By Beverly C. Tyler
Many Long Islanders had the opportunity this past Saturday, on a beautiful fall day, to enjoy the stories of four Revolutionary War era women set in four historic buildings in Stony Brook and Setauket that are owned by the Ward Melville Heritage Organization. Titled Courageous Women of the Revolutionary War, the theatrical event presented a charming glimpse into the lives of these women portrayed by costumed professional actors.
Those who attended one of the three scheduled two-hour tours met at the WMHO Educational & Cultural Center in Stony Brook, received a bag containing program and historical details, WHMO materials and a snack and were directed to board one of four trolleys.
Assigned Bus A for the 11 a.m. tour we were greeted by Nancy Dorney, an active member of the Daughter of the American Revolution who explained the program and answered questions.

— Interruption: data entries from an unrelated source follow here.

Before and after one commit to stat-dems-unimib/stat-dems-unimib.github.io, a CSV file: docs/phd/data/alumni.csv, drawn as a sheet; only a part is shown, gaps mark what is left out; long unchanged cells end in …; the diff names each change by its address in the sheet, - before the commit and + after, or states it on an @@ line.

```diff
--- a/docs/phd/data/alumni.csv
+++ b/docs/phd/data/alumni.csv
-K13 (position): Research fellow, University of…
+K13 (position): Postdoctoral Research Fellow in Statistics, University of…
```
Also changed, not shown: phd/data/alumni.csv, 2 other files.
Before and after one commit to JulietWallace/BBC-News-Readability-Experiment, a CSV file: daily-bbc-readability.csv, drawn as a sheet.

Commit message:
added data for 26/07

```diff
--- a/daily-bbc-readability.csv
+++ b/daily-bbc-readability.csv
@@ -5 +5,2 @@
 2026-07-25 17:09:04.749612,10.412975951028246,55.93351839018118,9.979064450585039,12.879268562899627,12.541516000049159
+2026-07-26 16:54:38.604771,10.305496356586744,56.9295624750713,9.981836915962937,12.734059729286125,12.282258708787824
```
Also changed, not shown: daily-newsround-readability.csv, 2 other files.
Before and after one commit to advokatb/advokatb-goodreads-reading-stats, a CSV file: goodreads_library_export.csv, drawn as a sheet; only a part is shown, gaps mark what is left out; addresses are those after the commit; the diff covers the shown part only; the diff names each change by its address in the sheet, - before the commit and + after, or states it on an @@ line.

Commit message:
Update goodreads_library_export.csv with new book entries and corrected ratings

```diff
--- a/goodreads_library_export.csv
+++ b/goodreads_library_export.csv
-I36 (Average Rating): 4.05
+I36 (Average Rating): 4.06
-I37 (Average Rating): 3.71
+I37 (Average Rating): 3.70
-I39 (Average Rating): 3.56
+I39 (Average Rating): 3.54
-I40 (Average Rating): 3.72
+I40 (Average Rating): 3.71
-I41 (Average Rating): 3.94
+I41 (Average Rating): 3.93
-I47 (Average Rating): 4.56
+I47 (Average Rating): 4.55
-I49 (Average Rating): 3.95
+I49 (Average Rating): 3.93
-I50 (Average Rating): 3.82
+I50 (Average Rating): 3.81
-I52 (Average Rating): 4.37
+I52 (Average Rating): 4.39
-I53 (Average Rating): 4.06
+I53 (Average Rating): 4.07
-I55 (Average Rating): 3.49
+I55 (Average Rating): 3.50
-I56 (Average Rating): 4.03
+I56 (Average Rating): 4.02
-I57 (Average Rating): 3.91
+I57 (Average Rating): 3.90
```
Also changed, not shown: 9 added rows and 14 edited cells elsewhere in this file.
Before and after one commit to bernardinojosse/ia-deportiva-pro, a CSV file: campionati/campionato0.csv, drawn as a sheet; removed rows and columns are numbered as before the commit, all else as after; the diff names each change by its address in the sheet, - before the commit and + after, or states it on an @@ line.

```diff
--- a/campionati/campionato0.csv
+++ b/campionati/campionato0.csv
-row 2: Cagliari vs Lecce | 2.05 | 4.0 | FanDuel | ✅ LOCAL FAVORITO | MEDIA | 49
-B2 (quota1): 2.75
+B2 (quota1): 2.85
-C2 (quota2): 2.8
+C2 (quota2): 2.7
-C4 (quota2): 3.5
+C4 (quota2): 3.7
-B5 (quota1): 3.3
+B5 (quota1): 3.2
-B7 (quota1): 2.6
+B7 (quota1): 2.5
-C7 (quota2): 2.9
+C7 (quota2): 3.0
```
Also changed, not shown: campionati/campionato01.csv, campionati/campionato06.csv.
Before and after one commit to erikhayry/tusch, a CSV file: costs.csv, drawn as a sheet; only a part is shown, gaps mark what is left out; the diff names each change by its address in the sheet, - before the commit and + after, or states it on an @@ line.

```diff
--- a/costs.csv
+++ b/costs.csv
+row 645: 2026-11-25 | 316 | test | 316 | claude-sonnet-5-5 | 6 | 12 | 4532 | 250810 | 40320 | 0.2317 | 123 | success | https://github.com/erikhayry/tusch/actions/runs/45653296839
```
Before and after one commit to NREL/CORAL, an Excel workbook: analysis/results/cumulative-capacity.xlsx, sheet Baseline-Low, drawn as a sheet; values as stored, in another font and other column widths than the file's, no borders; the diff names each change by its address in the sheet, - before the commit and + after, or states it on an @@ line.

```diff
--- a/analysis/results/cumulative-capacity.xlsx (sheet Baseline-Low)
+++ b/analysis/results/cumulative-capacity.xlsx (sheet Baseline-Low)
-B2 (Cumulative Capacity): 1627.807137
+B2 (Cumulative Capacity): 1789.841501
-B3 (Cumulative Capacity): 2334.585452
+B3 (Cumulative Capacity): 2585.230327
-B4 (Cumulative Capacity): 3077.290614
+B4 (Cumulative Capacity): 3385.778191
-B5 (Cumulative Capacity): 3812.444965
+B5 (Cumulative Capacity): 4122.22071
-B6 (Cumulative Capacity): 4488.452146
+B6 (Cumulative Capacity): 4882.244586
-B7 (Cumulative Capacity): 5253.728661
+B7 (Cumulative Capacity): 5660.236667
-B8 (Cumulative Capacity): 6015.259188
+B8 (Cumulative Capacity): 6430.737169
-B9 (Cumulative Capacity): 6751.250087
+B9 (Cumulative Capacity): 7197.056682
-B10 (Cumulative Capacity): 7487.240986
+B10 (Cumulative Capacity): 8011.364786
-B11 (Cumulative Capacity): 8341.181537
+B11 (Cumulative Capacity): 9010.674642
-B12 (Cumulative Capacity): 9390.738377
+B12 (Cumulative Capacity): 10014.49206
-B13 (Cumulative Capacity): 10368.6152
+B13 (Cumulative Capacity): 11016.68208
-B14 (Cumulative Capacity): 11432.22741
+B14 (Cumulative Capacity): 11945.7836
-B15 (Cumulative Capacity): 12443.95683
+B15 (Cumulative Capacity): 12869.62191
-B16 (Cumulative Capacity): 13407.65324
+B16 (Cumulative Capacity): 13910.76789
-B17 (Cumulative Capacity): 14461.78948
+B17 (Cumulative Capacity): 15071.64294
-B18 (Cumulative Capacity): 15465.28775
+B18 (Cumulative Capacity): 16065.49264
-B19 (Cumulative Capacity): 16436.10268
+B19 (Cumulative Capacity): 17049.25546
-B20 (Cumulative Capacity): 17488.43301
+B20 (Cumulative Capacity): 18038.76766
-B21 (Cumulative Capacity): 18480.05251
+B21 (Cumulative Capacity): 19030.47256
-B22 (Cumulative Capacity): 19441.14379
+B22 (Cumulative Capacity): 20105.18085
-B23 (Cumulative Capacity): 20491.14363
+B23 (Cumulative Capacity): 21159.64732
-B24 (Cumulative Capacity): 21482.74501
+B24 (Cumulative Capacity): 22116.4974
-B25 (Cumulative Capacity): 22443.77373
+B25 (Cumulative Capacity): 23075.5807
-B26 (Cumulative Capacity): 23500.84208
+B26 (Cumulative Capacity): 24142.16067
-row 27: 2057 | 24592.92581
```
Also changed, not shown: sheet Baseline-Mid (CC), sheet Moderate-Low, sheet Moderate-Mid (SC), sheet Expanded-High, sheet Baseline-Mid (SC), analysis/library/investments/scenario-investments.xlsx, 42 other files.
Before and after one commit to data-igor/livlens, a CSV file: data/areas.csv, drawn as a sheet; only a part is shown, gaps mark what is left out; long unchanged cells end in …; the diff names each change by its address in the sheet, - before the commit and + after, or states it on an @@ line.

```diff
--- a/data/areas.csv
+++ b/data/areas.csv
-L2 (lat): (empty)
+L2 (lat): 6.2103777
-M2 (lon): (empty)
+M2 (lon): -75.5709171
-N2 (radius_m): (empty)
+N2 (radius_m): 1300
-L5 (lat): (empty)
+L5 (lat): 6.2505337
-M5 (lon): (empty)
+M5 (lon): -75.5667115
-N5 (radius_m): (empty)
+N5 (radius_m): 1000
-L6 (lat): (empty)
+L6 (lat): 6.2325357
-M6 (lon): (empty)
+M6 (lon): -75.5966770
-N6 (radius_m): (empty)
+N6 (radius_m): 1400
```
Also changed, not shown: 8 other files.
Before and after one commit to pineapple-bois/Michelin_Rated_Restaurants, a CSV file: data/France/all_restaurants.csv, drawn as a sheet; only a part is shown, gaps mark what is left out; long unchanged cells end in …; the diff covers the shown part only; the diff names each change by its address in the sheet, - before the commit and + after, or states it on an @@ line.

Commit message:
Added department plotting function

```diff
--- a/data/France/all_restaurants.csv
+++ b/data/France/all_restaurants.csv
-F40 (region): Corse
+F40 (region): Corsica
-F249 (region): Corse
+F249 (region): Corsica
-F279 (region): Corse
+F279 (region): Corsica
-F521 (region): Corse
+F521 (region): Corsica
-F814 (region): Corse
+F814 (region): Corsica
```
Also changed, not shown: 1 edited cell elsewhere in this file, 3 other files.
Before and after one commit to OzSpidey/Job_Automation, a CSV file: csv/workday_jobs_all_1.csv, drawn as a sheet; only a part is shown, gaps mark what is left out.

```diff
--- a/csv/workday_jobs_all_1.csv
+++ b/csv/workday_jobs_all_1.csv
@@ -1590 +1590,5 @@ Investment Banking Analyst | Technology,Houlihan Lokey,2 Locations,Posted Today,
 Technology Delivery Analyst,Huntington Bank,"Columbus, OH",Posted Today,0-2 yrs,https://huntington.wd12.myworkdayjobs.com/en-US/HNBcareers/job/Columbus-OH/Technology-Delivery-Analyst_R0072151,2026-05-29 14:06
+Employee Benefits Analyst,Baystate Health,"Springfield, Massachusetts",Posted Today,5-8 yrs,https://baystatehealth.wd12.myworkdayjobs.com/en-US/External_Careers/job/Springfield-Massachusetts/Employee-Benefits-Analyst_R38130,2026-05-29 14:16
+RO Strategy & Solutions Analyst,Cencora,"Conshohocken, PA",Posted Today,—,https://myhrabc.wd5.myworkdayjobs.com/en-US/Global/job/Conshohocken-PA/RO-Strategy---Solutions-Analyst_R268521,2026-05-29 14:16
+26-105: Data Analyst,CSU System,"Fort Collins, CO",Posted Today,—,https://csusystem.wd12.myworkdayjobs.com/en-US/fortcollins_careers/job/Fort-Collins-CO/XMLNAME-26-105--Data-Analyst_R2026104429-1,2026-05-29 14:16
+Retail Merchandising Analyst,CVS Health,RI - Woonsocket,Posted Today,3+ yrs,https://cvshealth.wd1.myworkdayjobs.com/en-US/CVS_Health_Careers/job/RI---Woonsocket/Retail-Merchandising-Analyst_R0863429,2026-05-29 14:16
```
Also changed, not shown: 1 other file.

At each stop we were greeted by another guide who ushered us into the historic building.
Our first stop was the circa 1725 Hawkins-Mount house in Stony Brook. We sat in the parlor and were soon greeted by Ruth Mills Hawkins who told us how difficult it was to raise her children, assist her husband Jonas in running the general store from their home, help cover his activities as a spy for the Culper Spy Ring, and do all of this with British forces in control of Long Island, watching their every move.
Outside the Hawkins-Mount house, WHMO’s Gabrielle Lindau showed tourgoers photos of the paint samples tried out on the walls of the upstairs room where William Sidney Mount worked on many of his paintings.
Next was the circa 1665 Joseph Brewster house where we met his wife Rebecca Mills Brewster, a fiery Irish lass who helped her husband run their tavern and inn while being reviled and insulted by British authorities.
In the circa 1709 Thompson House, we met Phebe Satterly Thompson, wife of Dr. Samuel Thompson, who was quite ill and described her symptoms, her husband’s work as a doctor and how she was dealing with her disease at a time when many of her neighbors were also infected.
Our last stop was the circa 1751 Stony Brook Grist Mill where we enjoyed the byplay between Miles the miller and Katie, an indentured servant from Cork, Ireland, who was living rough after the home she lived in was taken over by British troops. Everyone on our trolley thoroughly enjoyed the pleasant, instructive and well-organized tour, and the weather was delightful.
All photos by Beverly C. Tyler